### Task
Output verbatim the line with "Shopper --> CF[CloudFront]" together with every line beneath it, ending at the last line of the entries.

### Entries provided

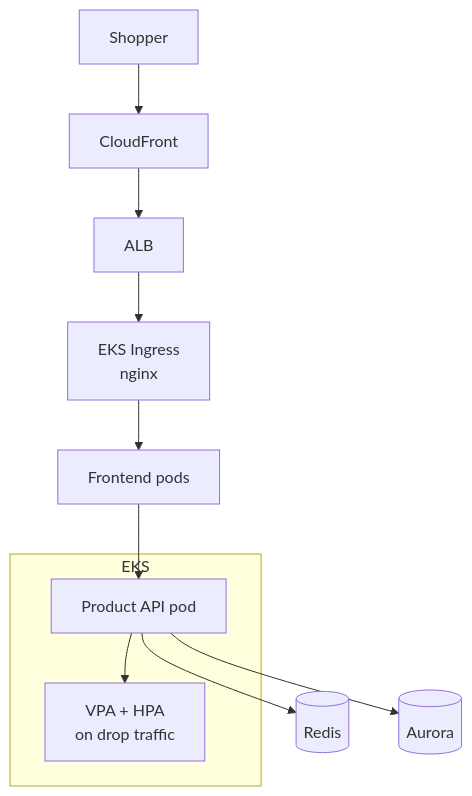
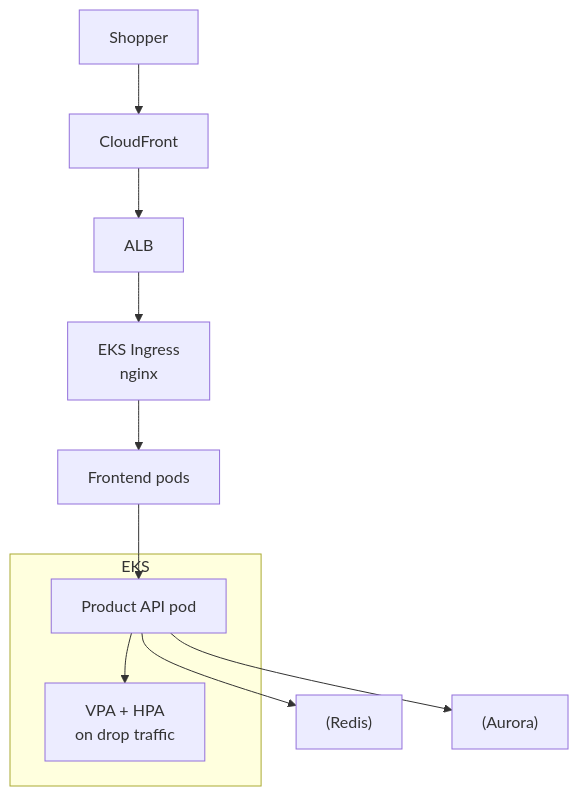
Before and after one commit to WhoisMonesh/K8S-Everything: the diagram in 17-company-cases/adidas.md, drawn with Mermaid. The commit also changed 62 other files, not shown here.

First line of the commit message:
Fix all Mermaid diagrams for GitHub compatibility

````diff
--- a/17-company-cases/adidas.md
+++ b/17-company-cases/adidas.md
@@ -24,14 +24,14 @@
 ```mermaid
 graph TD
     Shopper --> CF[CloudFront]
     CF --> LB[ALB]
     LB --> Ingress[EKS Ingress<br/>nginx]
     Ingress --> FE[Frontend pods]
     FE --> API[Product API pod]
-    API --> Cache[(Redis)]
-    API --> DB[(Aurora)]
-    subgraph EKS
+    API --> Cache["(Redis)"]
+    API --> DB["(Aurora)"]
+    subgraph "EKS"
         HPA[VPA + HPA<br/>on drop traffic]
         API --> HPA
     end
 ```
````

### Task answer
     Shopper --> CF[CloudFront]
     CF --> LB[ALB]
     LB --> Ingress[EKS Ingress<br/>nginx]
     Ingress --> FE[Frontend pods]
     FE --> API[Product API pod]
-    API --> Cache[(Redis)]
-    API --> DB[(Aurora)]
-    subgraph EKS
+    API --> Cache["(Redis)"]
+    API --> DB["(Aurora)"]
+    subgraph "EKS"
         HPA[VPA + HPA<br/>on drop traffic]
         API --> HPA
     end
 ```
````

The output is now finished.